WHAT TO DO
Restate all of the entries exactly. Any picture in them should be skipped.

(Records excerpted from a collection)

::::::::::

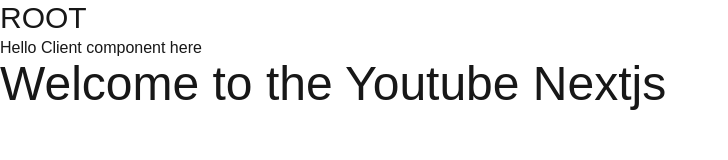
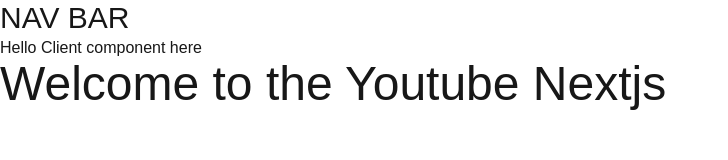
Before and after one commit to Oladapsy/nextjs, a Next.js app in the folder youtube_nextjs/youtube-nextjs-app/: page / in a window 1280 px wide. Shown: the top 160 px of the page, without its empty margins (0-728 px from the left). Built offline with nearby package versions, Linux system fonts and the light colour scheme.

Commit message:
route groups

```diff
--- /dev/null
+++ b/youtube_nextjs/youtube-nextjs-app/app/(root)/layout.tsx
@@ -0,0 +1,12 @@
+import React from 'react'
+
+const layout = ({ children}: { children: React.ReactNode}) => {
+  return (
+    <div>
+    <h1 className="text-3xl">NAV BAR</h1>
+    {children}
+    </div>
+  )
+}
+
+export default layout
--- a/youtube_nextjs/youtube-nextjs-app/app/page.tsx
+++ b/youtube_nextjs/youtube-nextjs-app/app/(root)/page.tsx
@@ -1,4 +1,4 @@
-import Hello from "./components/hello";
+import Hello from "../components/hello";
 // or import Hello from "@/app/components/hello";
 
 
--- a/youtube_nextjs/youtube-nextjs-app/app/layout.tsx
+++ b/youtube_nextjs/youtube-nextjs-app/app/layout.tsx
@@ -26,8 +26,7 @@
     <html lang="en">
       <body
         className={`${geistSans.variable} ${geistMono.variable} antialiased`}
-      >
-        <h1 className="text-3xl">ROOT</h1>
+        >
         {children}
       </body>
     </html>
```
Also changed, not shown: youtube_nextjs/youtube-nextjs-app/app/(dashboard)/dashboard/analytics/page.tsx (renamed from youtube_nextjs/youtube-nextjs-app/app/dashboard/analytics/page.tsx), youtube_nextjs/youtube-nextjs-app/app/(dashboard)/dashboard/jobs/page.tsx (renamed from youtube_nextjs/youtube-nextjs-app/app/dashboard/jobs/page.tsx), youtube_nextjs/youtube-nextjs-app/app/(dashboard)/dashboard/page.tsx (renamed from youtube_nextjs/youtube-nextjs-app/app/dashboard/page.tsx), youtube_nextjs/youtube-nextjs-app/app/(dashboard)/dashboard/users/[id]/page.tsx (line endings or trailing spaces), youtube_nextjs/youtube-nextjs-app/app/(dashboard)/dashboard/users/page.tsx (renamed from youtube_nextjs/youtube-nextjs-app/app/dashboard/users/page.tsx), youtube_nextjs/youtube-nextjs-app/app/(dashboard)/layout.tsx (renamed from youtube_nextjs/youtube-nextjs-app/app/dashboard/layout.tsx), youtube_nextjs/youtube-nextjs-app/app/(root)/about/page.tsx (renamed from youtube_nextjs/youtube-nextjs-app/app/about/page.tsx).
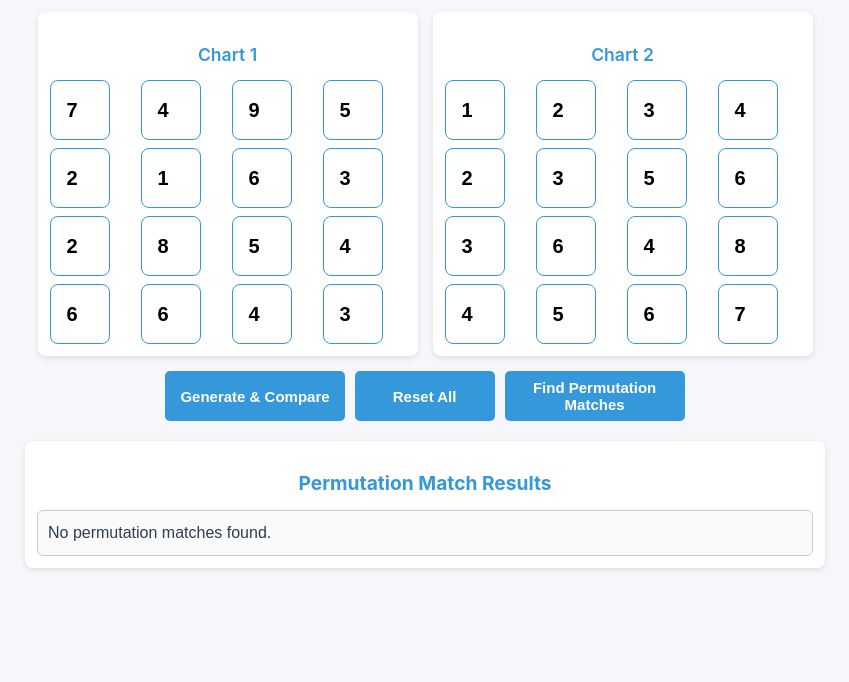
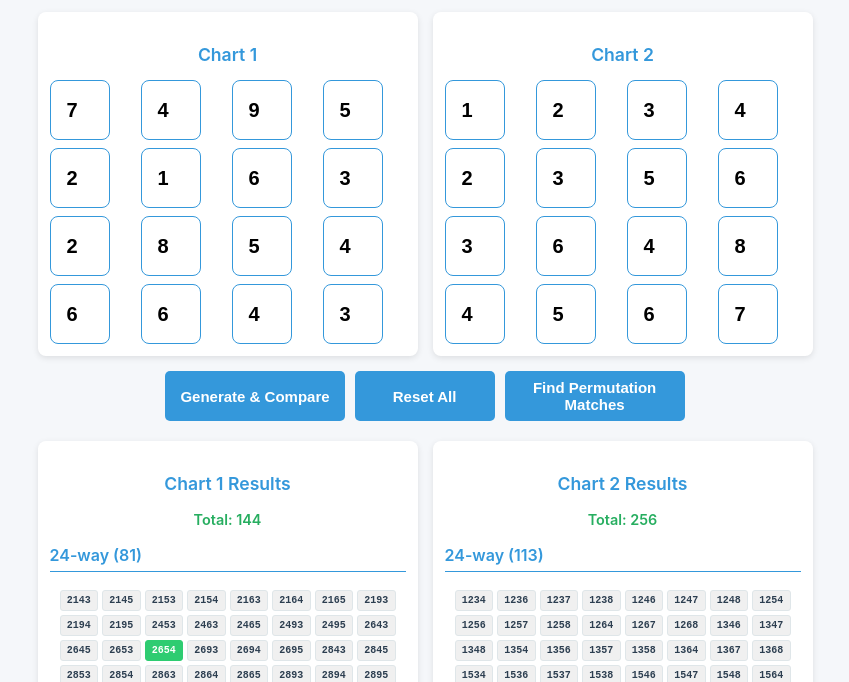
Before and after one commit to Rexy49/C3C, a plain HTML site: page index.html in a window 1280 px wide. Both pictures are taken after a click on the button "Find Permutation Matches". Shown: the part 118-800 px from the top of the page, without its empty margins (215-1064 px from the left). Drawn offline with Linux system fonts and the light colour scheme.

Commit message:
Update index.html

```diff
--- a/index.html
+++ b/index.html
@@ -718,7 +718,7 @@
     });
   }
 
-  // --- New functions for permutation matching ---
+  // --- Modified permutation matching to work independently ---
 
   // Check if two strings are permutations
   function isPermutation(str1, str2) {
@@ -730,7 +730,14 @@
 
   // Main function to find permutation matches
   function comparePermutationMatches() {
-    // Gather all combos from both charts
+    // If data not generated yet, generate it automatically
+    if (
+      currentCategories.chart1['24-way'].length === 0 &&
+      currentCategories.chart2['24-way'].length === 0
+    ) {
+      generateCombinations(); // generate data first if empty
+    }
+    // Proceed to compare
     const combos1 = [
       ...currentCategories.chart1['24-way'],
       ...currentCategories.chart1['12-way'],
@@ -749,7 +756,6 @@
 
     const matches = [];
 
-    // Compare each in combos1 with each in combos2
     for (let c1 of combos1) {
       for (let c2 of combos2) {
         if (isPermutation(c1, c2)) {
@@ -758,7 +764,6 @@
       }
     }
 
-    // Show results
     displayPermutationMatches(matches);
   }
 
```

::::::::::

WRITTEN SOLUTION
Before and after one commit to Oladapsy/nextjs, a Next.js app in the folder youtube_nextjs/youtube-nextjs-app/: page / in a window 1280 px wide. Shown: the top 160 px of the page, without its empty margins (0-728 px from the left). Built offline with nearby package versions, Linux system fonts and the light colour scheme.

Commit message:
route groups

```diff
--- /dev/null
+++ b/youtube_nextjs/youtube-nextjs-app/app/(root)/layout.tsx
@@ -0,0 +1,12 @@
+import React from 'react'
+
+const layout = ({ children}: { children: React.ReactNode}) => {
+  return (
+    <div>
+    <h1 className="text-3xl">NAV BAR</h1>
+    {children}
+    </div>
+  )
+}
+
+export default layout
--- a/youtube_nextjs/youtube-nextjs-app/app/page.tsx
+++ b/youtube_nextjs/youtube-nextjs-app/app/(root)/page.tsx
@@ -1,4 +1,4 @@
-import Hello from "./components/hello";
+import Hello from "../components/hello";
 // or import Hello from "@/app/components/hello";
 
 
--- a/youtube_nextjs/youtube-nextjs-app/app/layout.tsx
+++ b/youtube_nextjs/youtube-nextjs-app/app/layout.tsx
@@ -26,8 +26,7 @@
     <html lang="en">
       <body
         className={`${geistSans.variable} ${geistMono.variable} antialiased`}
-      >
-        <h1 className="text-3xl">ROOT</h1>
+        >
         {children}
       </body>
     </html>
```
Also changed, not shown: youtube_nextjs/youtube-nextjs-app/app/(dashboard)/dashboard/analytics/page.tsx (renamed from youtube_nextjs/youtube-nextjs-app/app/dashboard/analytics/page.tsx), youtube_nextjs/youtube-nextjs-app/app/(dashboard)/dashboard/jobs/page.tsx (renamed from youtube_nextjs/youtube-nextjs-app/app/dashboard/jobs/page.tsx), youtube_nextjs/youtube-nextjs-app/app/(dashboard)/dashboard/page.tsx (renamed from youtube_nextjs/youtube-nextjs-app/app/dashboard/page.tsx), youtube_nextjs/youtube-nextjs-app/app/(dashboard)/dashboard/users/[id]/page.tsx (line endings or trailing spaces), youtube_nextjs/youtube-nextjs-app/app/(dashboard)/dashboard/users/page.tsx (renamed from youtube_nextjs/youtube-nextjs-app/app/dashboard/users/page.tsx), youtube_nextjs/youtube-nextjs-app/app/(dashboard)/layout.tsx (renamed from youtube_nextjs/youtube-nextjs-app/app/dashboard/layout.tsx), youtube_nextjs/youtube-nextjs-app/app/(root)/about/page.tsx (renamed from youtube_nextjs/youtube-nextjs-app/app/about/page.tsx).
Before and after one commit to Rexy49/C3C, a plain HTML site: page index.html in a window 1280 px wide. Both pictures are taken after a click on the button "Find Permutation Matches". Shown: the part 118-800 px from the top of the page, without its empty margins (215-1064 px from the left). Drawn offline with Linux system fonts and the light colour scheme.

Commit message:
Update index.html

```diff
--- a/index.html
+++ b/index.html
@@ -718,7 +718,7 @@
     });
   }
 
-  // --- New functions for permutation matching ---
+  // --- Modified permutation matching to work independently ---
 
   // Check if two strings are permutations
   function isPermutation(str1, str2) {
@@ -730,7 +730,14 @@
 
   // Main function to find permutation matches
   function comparePermutationMatches() {
-    // Gather all combos from both charts
+    // If data not generated yet, generate it automatically
+    if (
+      currentCategories.chart1['24-way'].length === 0 &&
+      currentCategories.chart2['24-way'].length === 0
+    ) {
+      generateCombinations(); // generate data first if empty
+    }
+    // Proceed to compare
     const combos1 = [
       ...currentCategories.chart1['24-way'],
       ...currentCategories.chart1['12-way'],
@@ -749,7 +756,6 @@
 
     const matches = [];
 
-    // Compare each in combos1 with each in combos2
     for (let c1 of combos1) {
       for (let c2 of combos2) {
         if (isPermutation(c1, c2)) {
@@ -758,7 +764,6 @@
       }
     }
 
-    // Show results
     displayPermutationMatches(matches);
   }
 
```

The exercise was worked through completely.